Miyake is famous for designing clothes with a unique fabric that is made using sheets of paper. These countless sheets of paper are discarded after fabric production and Miyake asked Sato to find a way to recycle them.
Say hello to the famous “The Cabbage Chair” by Sato. Sato took the bundle of wastepaper and sliced halfway through it, peeling the layers down. Miyake fell in love with the design and told Sato that there was no need to do any additional work on it.
When asked to comment on the design process behind the Cabbage Chair, Sato answered: ”I had always felt it necessary to have a clear goal in mind when designing. Issey taught me the opposite. Sometimes you need to let the goal find you.”
The Cabbage Chair was just the beginning of the funny side of Japanese design. Nendo started working on many projects including the bLen and Tangle Table designs. Nendo was asked to design a ballpoint for Zebra in 2018.

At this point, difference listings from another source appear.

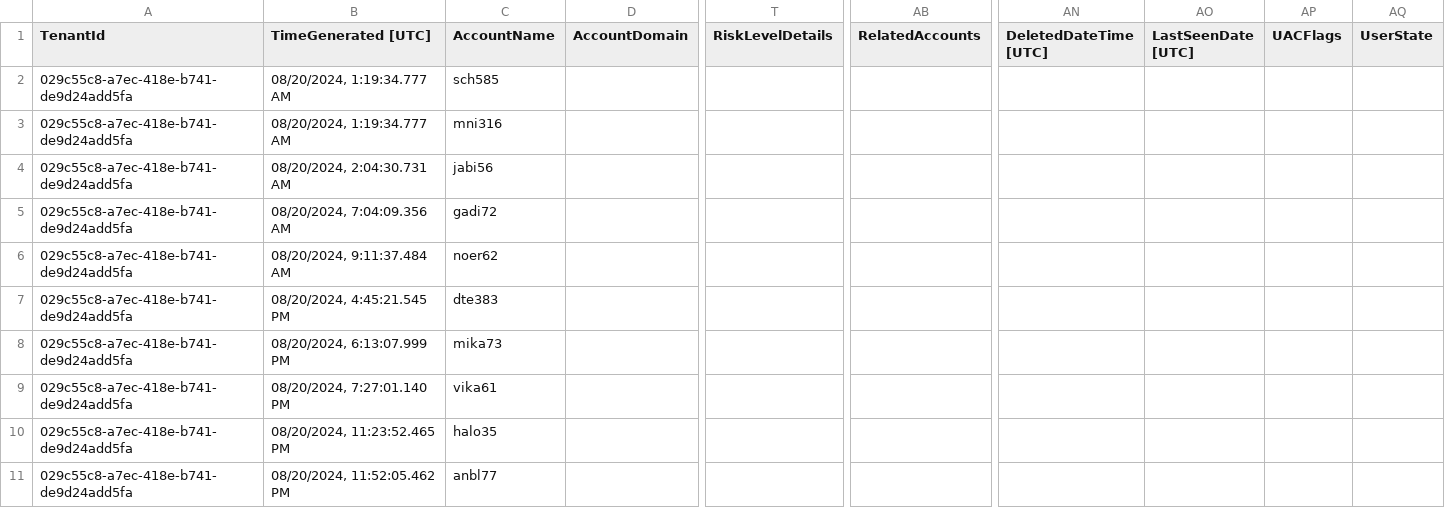
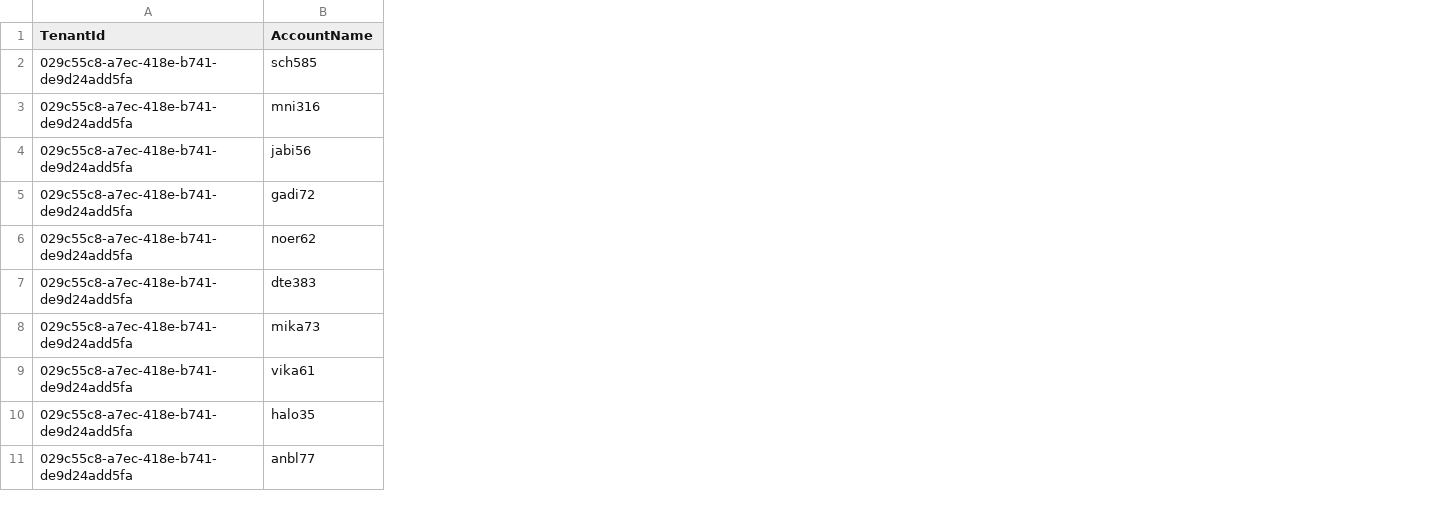
Before and after one commit to Yaniv-Shasha/Sentinel, a CSV file: Sample_Data/MSG/IdentityInfo.csv, drawn as a sheet; only a part is shown, gaps mark what is left out; the diff covers the shown part only; the diff names each change by its address in the sheet, - before the commit and + after, or states it on an @@ line.

Commit message:
Update IdentityInfo.csv

```diff
--- a/Sample_Data/MSG/IdentityInfo.csv
+++ b/Sample_Data/MSG/IdentityInfo.csv
-column B (TimeGenerated [UTC]), rows 2-11: 08/20/2024, 1:19:34.777 AM | 08/20/2024, 1:19:34.777 AM | 08/20/2024, 2:04:30.731 AM | 08/20/2024, 7:04:09.356 AM | 08/20/2024, 9:11:37.484 AM | 08/20/2024, 4:45:21.545 PM | 08/20/2024, 6:13:07.999 PM | 08/20/2024, 7:27:01.140 PM | 08/20/2024, 11:23:52.465 PM | 08/20/2024, 11:52:05.462 PM
-column D (AccountDomain), empty
-column T (RiskLevelDetails), empty
-column AB (RelatedAccounts), empty
-column AN (DeletedDateTime [UTC]), empty
-column AO (LastSeenDate [UTC]), empty
-column AP (UACFlags), empty
-column AQ (UserState), empty
```
Also changed, not shown: 9 removed columns elsewhere in this file.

To nail the design, Sato and his team took a deep dive into the ballpoint and general pen design trying to understand the mechanisms. Their goal was to create an ultimately balanced pen and minimize the rattling effect.
While the sketch perfectly explains the design principles, there is a lot of fun to it. Nendo’s team managed to personify the relations and interactions between the pen’s components in a funny and easy to understand way.
This funny, line-drawn cartoon is able to convey the complex inner workings of the pen and its functionality in just one moment. The picture below shows the end product, in all its simplicity and magnificence.
While we are talking about fun ideas, we should also introduce you to the concept of the Nendo table design – the Tangle Tables. These tables are designed for Cappellini in 2016. The Tangle Tables are end-tables that can be stacked together. Nendo pitched the product design with an illustration of a figure hugging a leg of the table.
Thanks to this intricate design, the Tangle Tables appear as if they are old buddies or even a couple enjoying a warm embrace of one another.
Finally, we have the Roof and Mushrooms project Nendo delivered for the Kyoto University of Art and Design. Mushroom-like stools perfectly blend in the natural landscape and complement the wooden structure of the roof and vegetation on the hillsides.
The stools appear as if they have naturally grown from the space. The cartoonish illustration of the design pitch is rather fun. We invite you to judge it by yourself.
Oki Sato definitely proves that the goal can find you when you are designing, and that is exactly the place where fun meets design. After embracing this unique work methodology, Sato was able to deliver formal designs without sacrificing any of the fun and creativity that make him unique.